by Ed Mizzi
My wife, Bari, and I have driven out to the West coast several times over the past few decades. We have also flown out, but driving allows one to see just how vast and beautiful Canada is. When we were planning our summer of 2017 trek, I suggested that maybe we could fit in the eclipse, either on the way west or on our return trip, and the rest (as they say) is history.
After luggage, we did not have a lot of room left in our small SUV, but I was able to fit my small 80ED, F5.5 scope, my DSLR, two other cameras and 3 tripods, along with a few accessories, including, of course, solar filters. So off we went and on the third night (after long days of driving), we arrived at Bari’s sister’s place in Calgary, where we stayed for 3 nights. Then on to Banff for a one night stay at my wife’s cousin’s home and then 3 nights at a cottage south of Penticton, in the hot, dry Okanagan Valley, where the skies were filled with smoke for most of the time. However, what I did not expect was a visit to “The Dominion Radio Astrophysical Observatory”, which just happened to be a 15 minute drive from the cottage we were staying in. When I went to their website I was delighted to discover that they were having an open house on August 12, to celebrate the Pleiades Meteor Shower. I was fortunate to hear two great presentations, one on meteor showers and one on asteroids. I met Ken Tapping ( a researcher) after his asteroid talk and he agreed to send me his Power Point Presentation for my outreach events. So more than a week before the eclipse I was already half way to heaven with this experience.
From the Okanagan we travelled to Abbotsford, B.C. (near Vancouver), where we stayed for several nights with relatives. During that time, on August 18, we heard reports that petrol stations south of the border were already running out of gasoline, water was scarce and the highways were clogged. But not allowing any of that to deter us, on Aug. 19 we drove 9.5 hours to Redmond, Oregon, where we had a room booked in an Air B&B (and all the doomsday rumours were unfounded). The next day we drove north to Madras (a 30 min. drive) on the centre line of totality, where all we could reserve was a spot for our car ($50) on the eve of the eclipse. However, the owners of this big, open field gave me lots of extra room to set up my tripods. We were surrounded by people from all over the western United States and you could feel the anticipation and excitement building through the evening.
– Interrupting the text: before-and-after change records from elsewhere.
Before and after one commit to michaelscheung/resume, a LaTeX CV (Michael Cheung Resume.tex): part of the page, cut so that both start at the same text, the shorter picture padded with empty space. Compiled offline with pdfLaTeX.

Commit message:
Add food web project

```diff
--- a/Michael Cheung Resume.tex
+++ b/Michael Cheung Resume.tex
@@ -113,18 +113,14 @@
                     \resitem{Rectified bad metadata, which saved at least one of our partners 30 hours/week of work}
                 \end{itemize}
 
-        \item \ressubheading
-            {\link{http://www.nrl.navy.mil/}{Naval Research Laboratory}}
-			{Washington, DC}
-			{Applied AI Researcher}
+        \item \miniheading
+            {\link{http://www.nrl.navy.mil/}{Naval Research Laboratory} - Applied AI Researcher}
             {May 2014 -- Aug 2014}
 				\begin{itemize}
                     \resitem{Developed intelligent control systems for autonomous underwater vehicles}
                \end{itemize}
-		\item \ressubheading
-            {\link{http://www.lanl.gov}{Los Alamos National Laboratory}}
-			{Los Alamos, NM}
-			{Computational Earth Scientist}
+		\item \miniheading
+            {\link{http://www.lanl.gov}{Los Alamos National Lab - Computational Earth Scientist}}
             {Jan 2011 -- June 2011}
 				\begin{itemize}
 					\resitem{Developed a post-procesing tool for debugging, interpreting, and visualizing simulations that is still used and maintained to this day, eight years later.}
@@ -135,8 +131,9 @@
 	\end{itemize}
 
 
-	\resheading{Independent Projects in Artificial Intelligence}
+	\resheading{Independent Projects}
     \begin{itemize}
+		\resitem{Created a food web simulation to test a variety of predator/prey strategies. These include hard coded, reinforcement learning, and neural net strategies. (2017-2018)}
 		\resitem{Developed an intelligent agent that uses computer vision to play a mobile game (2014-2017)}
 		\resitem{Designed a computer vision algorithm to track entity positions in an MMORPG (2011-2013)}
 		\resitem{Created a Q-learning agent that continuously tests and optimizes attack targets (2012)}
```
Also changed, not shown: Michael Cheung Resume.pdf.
The weather forecast was good, but we were all concerned about nearby forest fires and which way the wind would carry the smoke. Of course, sleeping in a car is never comfortable, especially at our ages, but it was well worth the sacrifice. (We found out the next day that the population of Madras had exploded from its 6 800 permanent residents to well over 150 000 people…wow!)
With the eclipse beginning at approx. 9:25 and totality at 10:21, we had plenty of time to set things up. However, I kept thinking back to what Alan Dyer mentioned (more than once) in his eclipse book, when he said not to focus on the photography but instead focus on enjoying the moment and savouring the experience. So I did not set my expectations high for imaging and convinced myself that capturing this event with a camera was secondary to witnessing it.
So we waited for the start (some call it the “kiss”) of the eclipse and you could hear several people already getting excited. Seconds before totality people starting hooting and hollering, and clapping and cheering. The excitement in the air was almost palpable and I suddenly realized why people back home had told me NOT to miss an opportunity to see a total eclipse of the Sun. The air temperature dropped significantly and the sky turned a dark twilight blue. When totality struck we took off our protective glasses and looked in awe at what seemed like a hole in the Sun, with a beautiful corona around it. We could also see Venus and Regulus along with a few other stars, and at that point I realized that the 6 000 km trip was trivial in comparison to this event and well worthwhile. The 2+ minute length of time in totality went by too fast but it was a memory I knew I would have for a lifetime. Bari and I stayed until almost noon so we could witness the entire event and the last “kiss” and then began to pack up for the long journey home.
Of course, the journey home was dramatically different than getting to Madras. With everyone leaving at about the same time, the 2-lane roads leaving the town were now clogged with vehicles and it took us 5 hours to drive the first 40 km. before then things started to clear up. This was definitely a good example of the saying “patience is a virtue” and it seemed as if everyone had resigned themselves to the long, hot wait times.
We arrived home 4 days later and I could not wait to share my experience with neighbours and friends, many of whom I had given sun glasses to before we left Ontario. I finally got up the courage to look at the photos I had taken and ended up with a few half-decent images, although experiencing the eclipse far outweighed the importance of photographs. I have included a few with this article and I hope you enjoy them.
Of course, since getting back to Waterdown, all I can think of is 2024, in hopes that I will be fortunate enough to witness another total eclipse of the Sun.